This item appeared in Harper’s Weekly, a pro-Union magazine, praising a painting of John Brown going to his execution that was on display at the American Museum. The painting by Louis Ransom depicts Brown pausing on the steps of the Charlestown, Virginia, jail, surrounded by armed soldiers, and leaning down to kiss the small child proffered to him by an African-American woman. The legend of Brown kissing a slave child on the way to his execution originated with an account of the execution in the New York Tribune on December 6, 1859. This account was reprinted in other newspapers and in early Brown biographies. In fact, Brown encountered only soldiers and jail personnel on the way to his execution. Fearing that the painting would draw angry crowds during the July 1863 New York City draft riots, Barnum removed Ransom’s painting from the American Museum.

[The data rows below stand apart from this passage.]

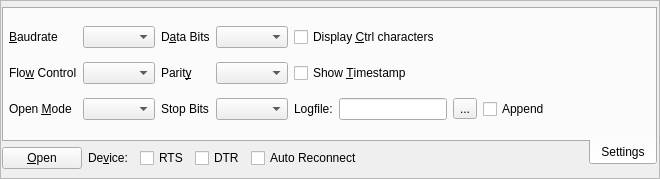
oudream/cutecom, file controlpanel.ui: the form before one commit.
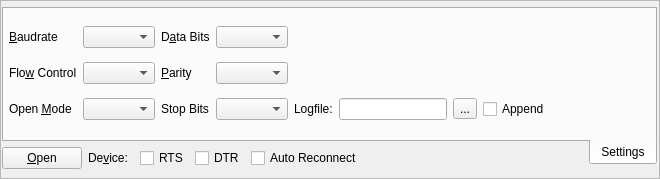
The form after the commit. Icons and pictures are not drawn. Custom widgets are drawn as their Qt base class.

```diff
--- a/controlpanel.ui
+++ b/controlpanel.ui
@@ -79,7 +79,7 @@
      <item row="1" column="2">
       <widget class="QLabel" name="label_parity">
        <property name="text">
-        <string>Parit&amp;y</string>
+        <string>&amp;Parity</string>
        </property>
        <property name="buddy">
         <cstring>m_combo_parity</cstring>
@@ -105,20 +105,6 @@
        </property>
       </widget>
      </item>
-     <item row="0" column="4">
-      <widget class="QCheckBox" name="m_check_lineBreak">
-       <property name="text">
-        <string>Display &amp;Ctrl characters</string>
-       </property>
-      </widget>
-     </item>
-     <item row="1" column="4">
-      <widget class="QCheckBox" name="m_check_timestamp">
-       <property name="text">
-        <string>Show &amp;Timestamp</string>
-       </property>
-      </widget>
-     </item>
      <item row="1" column="1">
       <widget class="QComboBox" name="m_combo_flowControl"/>
      </item>
```
Left out of the diff: 4 changed lines with no effect on the pictures.
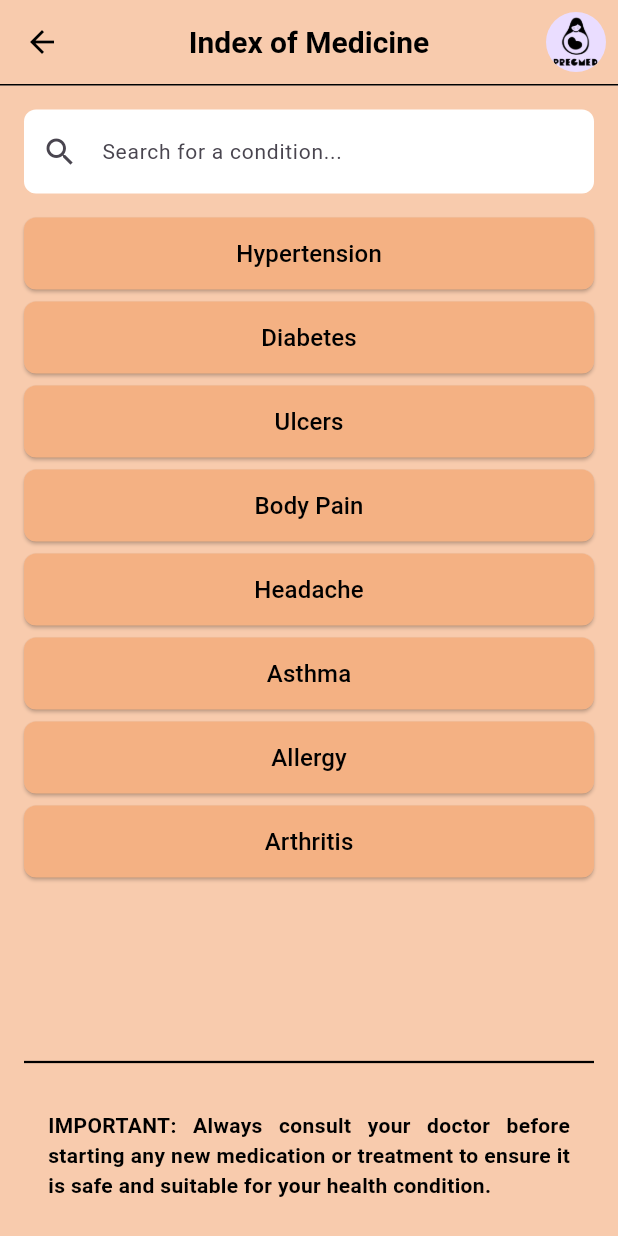
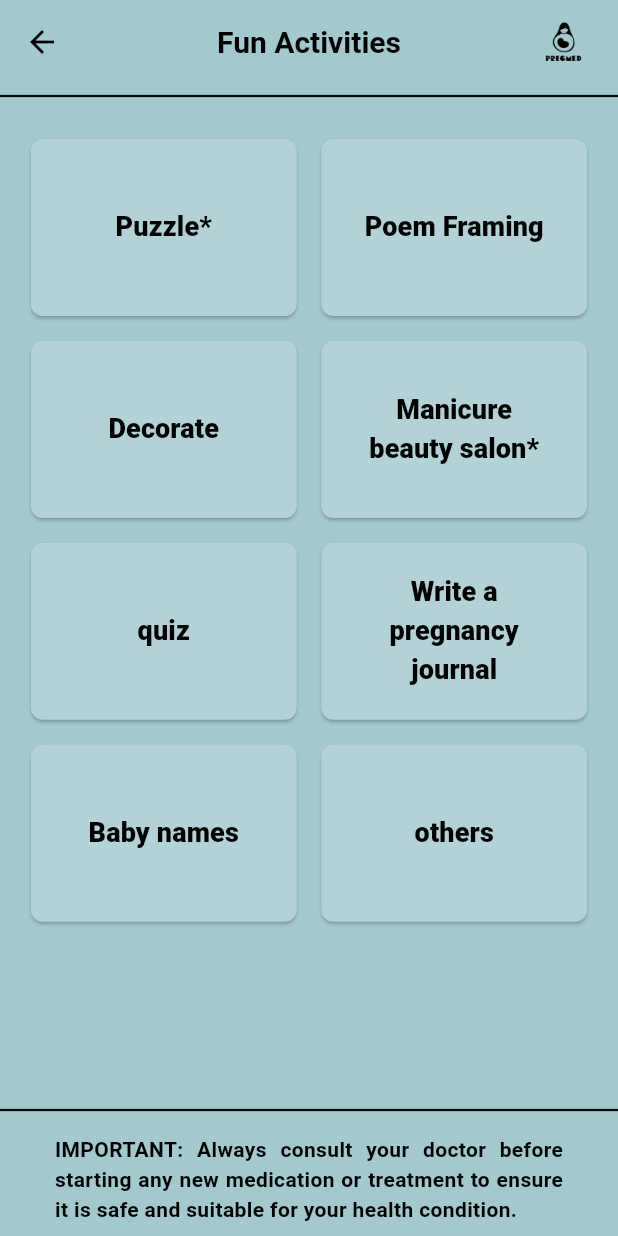
Before and after one commit to Jay2127-prajapati/pregmed, a Flutter app: the HomeScreen screen opened directly, after a tap on "Fun activities", on a phone screen of 412 x 824 dp. Run offline on Flutter 3.47's test engine with Material 3 defaults, Android fonts, the phone set to English and light mode, and no system bars; our stand-ins replace image_picker.

Commit message:
third commit

```diff
--- a/lib/Authentication/login_screen.dart
+++ b/lib/Authentication/login_screen.dart
@@ -17,6 +17,7 @@ class _LoginScreenState extends State<LoginScreen> with SingleTickerProviderStat
 
   bool _isEmailValid = true;
   bool _isPasswordValid = true;
+  bool _isLoginAttempted = false; // Track if login attempt has been made
   late AnimationController _animationController;
   late Animation<double> _animation;
 
@@ -44,6 +45,7 @@ class _LoginScreenState extends State<LoginScreen> with SingleTickerProviderStat
     setState(() {
       _isEmailValid = _emailController.text.contains('@');
       _isPasswordValid = _passwordController.text.isNotEmpty;
+      _isLoginAttempted = true; // Indicate that login attempt has been made
     });
 
     if (_isEmailValid && _isPasswordValid) {
@@ -108,7 +110,7 @@ class _LoginScreenState extends State<LoginScreen> with SingleTickerProviderStat
                                   borderRadius: BorderRadius.circular(10),
                                   borderSide: BorderSide(color: _emailFocusNode.hasFocus ? Colors.green : Colors.black),
                                 ),
-                                errorText: _isEmailValid ? null : 'Invalid Email',
+                                errorText: _isLoginAttempted && !_isEmailValid ? 'Invalid Email' : null,
                                 errorBorder: OutlineInputBorder(
                                   borderRadius: BorderRadius.circular(10),
                                   borderSide: const BorderSide(color: Colors.red),
@@ -135,7 +137,7 @@ class _LoginScreenState extends State<LoginScreen> with SingleTickerProviderStat
                                   borderRadius: BorderRadius.circular(10),
                                   borderSide: BorderSide(color: _passwordFocusNode.hasFocus ? Colors.green : Colors.black),
                                 ),
-                                errorText: _isPasswordValid ? null : 'Incorrect Password',
+                                errorText: _isLoginAttempted && !_isPasswordValid ? 'Incorrect Password' : null,
                                 errorBorder: OutlineInputBorder(
                                   borderRadius: BorderRadius.circular(10),
                                   borderSide: const BorderSide(color: Colors.red),
--- /dev/null
+++ b/lib/Home/fun_activities_screen.dart
@@ -0,0 +1,131 @@
+import 'package:flutter/material.dart';
+import 'package:pregmed_project/Components/ImportantNote.dart';
+
+class FunActivitiesScreen extends StatefulWidget {
+  const FunActivitiesScreen({super.key});
+
+  @override
+  State<FunActivitiesScreen> createState() => _FunActivitiesScreenState();
+}
+
+class _FunActivitiesScreenState extends State<FunActivitiesScreen> {
+  @override
+  Widget build(BuildContext context) {
+    // Get the screen size
+    final size = MediaQuery.of(context).size;
+    final isLandscape = MediaQuery.of(context).orientation == Orientation.landscape;
+
+    return Scaffold(
+      backgroundColor: const Color(0xFFA2C9CE), // Background color for the whole screen
+      body: Column(
+        children: [
+          // AppBar
+          Container(
+            color: Colors.transparent, // Ensure the AppBar background is transparent
+            child: AppBar(
+              backgroundColor: Colors.transparent,
+              elevation: 0, // Remove the default shadow
+              leading: IconButton(
+                icon: const Icon(Icons.arrow_back, color: Colors.black),
+                onPressed: () {
+                  Navigator.of(context).pop();
+                },
+              ),
+              title: Container(
+                alignment: Alignment.center,
+                child: const Text(
+                  'Fun Activities',
+                  style: TextStyle(
+                    color: Colors.black,
+                    fontWeight: FontWeight.bold,
+                    fontSize: 20, // Adjust as needed
+                  ),
+                ),
+              ),
+              actions: [
+                Padding(
+                  padding: const EdgeInsets.only(right: 16.0),
+                  child: CircleAvatar(
+                    backgroundColor: Colors.transparent,
+                    radius: 20,
+                    child: Image.asset('assets/img/pregmed_logo.png'),
+                  ),
+                ),
+              ],
+            ),
+          ),
+          // Divider to separate AppBar from the body
+          Divider(
+            color: Colors.black,
+            thickness: 1.5, // Width of the divider
+          ),
+          // Main content
+          Expanded(
+            child: Padding(
+              padding: EdgeInsets.all(size.width * 0.05), // Responsive padding
+              child: GridView.builder(
+                gridDelegate: SliverGridDelegateWithFixedCrossAxisCount(
+                  crossAxisCount: isLandscape ? 3 : 2, // Adjust column count based on orientation
+                  crossAxisSpacing: size.width * 0.04, // Responsive horizontal spacing
+                  mainAxisSpacing: size.height * 0.02, // Responsive vertical spacing
+                  childAspectRatio: isLandscape ? 2.5 : 1.5, // Adjust aspect ratio based on orientation
+                ),
+                itemCount: 8, // Number of items (buttons) in the grid
+                itemBuilder: (context, index) {
+                  // Button texts for each grid item
+                  final buttonTexts = [
+                    'Puzzle*',
+                    'Poem Framing',
+                    'Decorate',
+                    'Manicure beauty salon*',
+                    'quiz',
+                    'Write a pregnancy journal',
+                    'Baby names',
+                    'others ',
+                  ];
+
+                  return _buildButton(buttonTexts[index]);
+                },
+              ),
+            ),
+          ),
+          // Divider above the NextPage widget
+          Divider(
+            color: Colors.black,
+            thickness: 1.5, // Width of the divider
+          ),
+          // ImportantNote widget
+          SizedBox(
+            width: size.width * 0.9, // Responsive width
+            child: const ImportantNote(),
+          ),
+        ],
+      ),
+    );
+  }
+
+  Widget _buildButton(String text) {
+    return ElevatedButton(
+      style: ElevatedButton.styleFrom(
+        backgroundColor: const Color(0xFFB3D2D7), // Button background color
+        foregroundColor: Colors.black, // Text color
+        minimumSize: Size(double.infinity, 80), // Increased button height
+        shape: RoundedRectangleBorder(
+          borderRadius: BorderRadius.circular(8.0), // Rounded corners
+        ),
+      ),
+      onPressed: () {
+        // Handle button press
+      },
+      child: Text(
+        text,
+        textAlign: TextAlign.center,
+        style: const TextStyle(
+          color: Colors.black, // Text color
+          fontWeight: FontWeight.w900, // Very bold text
+          fontSize: 18, // Increased font size
+        ),
+      ),
+    );
+  }
+}
--- a/lib/Home/home_screen.dart
+++ b/lib/Home/home_screen.dart
@@ -1,9 +1,12 @@
-// ignore_for_file: unused_local_variable
-
 import 'package:flutter/material.dart';
 import 'package:pregmed_project/Components/ImportantNote.dart';
+import 'package:pregmed_project/Home/diet_nutrition.dart';
+import 'package:pregmed_project/Home/exercise_yoga.dart';
+import 'package:pregmed_project/Home/fun_activities_screen.dart';
+import 'package:pregmed_project/Home/guides_screen.dart';
 import 'package:pregmed_project/Home/literatures_articals_screen.dart';
 import 'package:pregmed_project/Home/medicines_screen.dart';
+import 'package:pregmed_project/Home/faq_screen.dart'; // Import the FaqScreen
 
 class HomeScreen extends StatefulWidget {
   const HomeScreen({super.key});
@@ -34,6 +37,7 @@ class _HomeScreenState extends State<HomeScreen> {
   @override
   Widget build(BuildContext context) {
     final screenWidth = MediaQuery.of(context).size.width;
+    // ignore: unused_local_variable
     final screenHeight = MediaQuery.of(context).size.height;
 
     return Scaffold(
@@ -63,14 +67,28 @@ class _HomeScreenState extends State<HomeScreen> {
           padding: const EdgeInsets.all(8.0), // Adjusted padding for better responsiveness
           child: Image.asset('assets/img/pregmed_logo.png'), // Replace with your logo asset
         ),
-        actions: const [
+        actions: [
           Padding(
-            padding: EdgeInsets.all(8.0),
-            child: CircleAvatar(
-              backgroundImage: AssetImage('assets/img/pregmed_logo.png'),
+            padding: const EdgeInsets.all(8.0),
+            child: Container(
+              width: 40.0, // Width of the Container
+              height: 40.0, // Height of the Container
+              decoration: BoxDecoration(
+                shape: BoxShape.circle,
+                color: Colors.transparent, // Transparent background
+                border: Border.all(
+                    color: Colors.black, width: 2.0), // Black outline
+              ),
+              child: CircleAvatar(
+                backgroundColor: Colors.transparent, // Transparent background
+                radius: 20, // Radius of the CircleAvatar
+                child: Image.asset(
+                    'assets/img/pregmed_logo.png'), // App logo image
+              ),
             ),
           ),
         ],
+
         bottom: PreferredSize(
           preferredSize: const Size.fromHeight(1),
           child: Container(
@@ -105,17 +123,17 @@ class _HomeScreenState extends State<HomeScreen> {
                 mainAxisAlignment: MainAxisAlignment.center,
                 crossAxisAlignment: CrossAxisAlignment.stretch,
                 children: [
-                  _buildButton('Index of Medicines', () => navigateToScreen(MedicinesScreen())),
+                  _buildButton('Index of Medicines', () => navigateToScreen(const MedicinesScreen())),
                   const SizedBox(height: 16), // Space between buttons
-                  _buildButton('Literatures & Articles', () => navigateToScreen(LiteraturesArticalsScreen())),
+                  _buildButton('Literatures & Articles', () => navigateToScreen(const LiteraturesArticalsScreen())),
                   const SizedBox(height: 16), // Space between buttons
-                  _buildButton('Exercise & Yoga', () => navigateToScreen(MedicinesScreen())),
+                  _buildButton('Exercise & Yoga', () => navigateToScreen(const ExerciseYoga())),
                   const SizedBox(height: 16), // Space between buttons
-                  _buildButton('Diet & Nutrition', () => navigateToScreen(MedicinesScreen())),
+                  _buildButton('Diet & Nutrition', () => navigateToScreen(const DietNutrition())),
                   const SizedBox(height: 16), // Space between buttons
-                  _buildButton('Fun activities', () => navigateToScreen(MedicinesScreen())),
+                  _buildButton('Fun activities', () => navigateToScreen(const FunActivitiesScreen())),
                   const SizedBox(height: 16), // Space between buttons
-                  _buildButton('Guides', () => navigateToScreen(MedicinesScreen())),
+                  _buildButton('Guides', () => navigateToScreen(const GuidesScreen())),
                   const SizedBox(height: 32), // Space before icon buttons
 
                   // Horizontal Icon Buttons
@@ -123,12 +141,12 @@ class _HomeScreenState extends State<HomeScreen> {
                     mainAxisAlignment: MainAxisAlignment.spaceAround,
                     children: [
                       _buildIconButton(Icons.help_outline_sharp, 'FAQ', () {
-                        // Action for FAQ button
+                        navigateToScreen(const FaqScreen()); // Navigate to FAQ screen
                       }),
-                      _buildIconButton(Icons.chat_bubble_outline, 'Start Chat...', () {
+                      _buildIconButton(Icons.chat_outlined, 'Start Chat...', () {
                         // Action for Start Chat button
                       }),
-                      _buildIconButton(Icons.feedback_outlined, 'Feedback', () {
+                      _buildIconButton(Icons.feedback_rounded, 'Feedback', () {
                         // Action for Feedback button
                       }),
                     ],
--- a/lib/Home/medicines_screen.dart
+++ b/lib/Home/medicines_screen.dart
@@ -64,13 +64,14 @@ class _MedicinesScreenState extends State<MedicinesScreen> {
         actions: [
           Padding(
             padding: EdgeInsets.all(isLargeScreen ? 16.0 : 8.0),
-            child: CircleAvatar(
+            child: const CircleAvatar(
+              backgroundColor: Colors.transparent,
               backgroundImage: AssetImage('assets/img/pregmed_logo.png'), // Replace with your logo asset
             ),
           ),
         ],
         bottom: PreferredSize(
-          preferredSize: Size.fromHeight(1),
+          preferredSize: const Size.fromHeight(1),
           child: Container(
             color: Colors.black, // Divider color
             height: 1,
--- a/lib/splash_screen.dart
+++ b/lib/splash_screen.dart
@@ -2,6 +2,7 @@ import 'package:flutter/material.dart';
 import 'dart:async';
 
 import 'package:pregmed_project/Authentication/login_screen.dart';
+// import 'package:pregmed_project/Home/home_screen.dart';
 
 class SplashScreen extends StatefulWidget {
   const SplashScreen({super.key});
@@ -17,6 +18,7 @@ class _SplashScreenState extends State<SplashScreen> {
     Timer(const Duration(seconds: 4), () {
       Navigator.pushReplacement(
         context,
+        // MaterialPageRoute(builder: (context) => const HomeScreen()),
         MaterialPageRoute(builder: (context) => const LoginScreen()),
       );
     });
```
Also changed, not shown: lib/Components/image_picker_widget.dart (added, +70 -0 lines), lib/Components/text_field_widget.dart (added, +47 -0 lines), lib/Home/diet_nutrition.dart (added, +111 -0 lines), lib/Home/exercise_yoga.dart (added, +129 -0 lines), lib/Home/faq_screen.dart (added, +56 -0 lines), lib/Home/guides_screen.dart (added, +112 -0 lines), lib/Home/literatures_articals_screen.dart (+7 -6 lines).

In the gallery with the Aquaria at Barnum’s Museum there is a large picture, painted by Louis Ransom, of John Brown on his way to execution. He is just leaving the jail under military escort and meets the negro woman and her child. "They were of the despised race for whose sake he had suffered so much, and was now about to lay down his life. He paused for a moment, stooped, and kissed the child tenderly." It is one of the incidents that history will always fondly record and art delineate. The fierce and bitter judgment of the moment upon the old man is already tempered. Despised and forsaken in his own day, the heart of another generation may treat him as he treated the little outcast child. In the picture his head is conspicuous against the yellow ground of a flag which surrounds it like a halo. The eager officer by his side pushes the mother away, and the bedizened soldier in the fore-ground scowls at her. The fussy parade which the authorities made at his execution is admirably suggested by these figures, and however sharply the work might be criticised by the connoisseur, there is a solemnity and pathos in it which is wanting in many a finer painting.
When the Lounger was a boy and went to museums, the chief and terrible attraction was the murder of old Mr. White in Salem, done in wax. But here for the boys of to-day is a terrible scene of another kind, to which the artist has brought an earnest and loving hand, and which—such is the constant throng at the Museum—more than many books or orations, will repeat the significant story to the popular heart. That heart will remember long that those who were fiercest in their condemnation of John Brown are faintest in their censure of the rebels.
Source: Harper’s Weekly, June 13, 1863.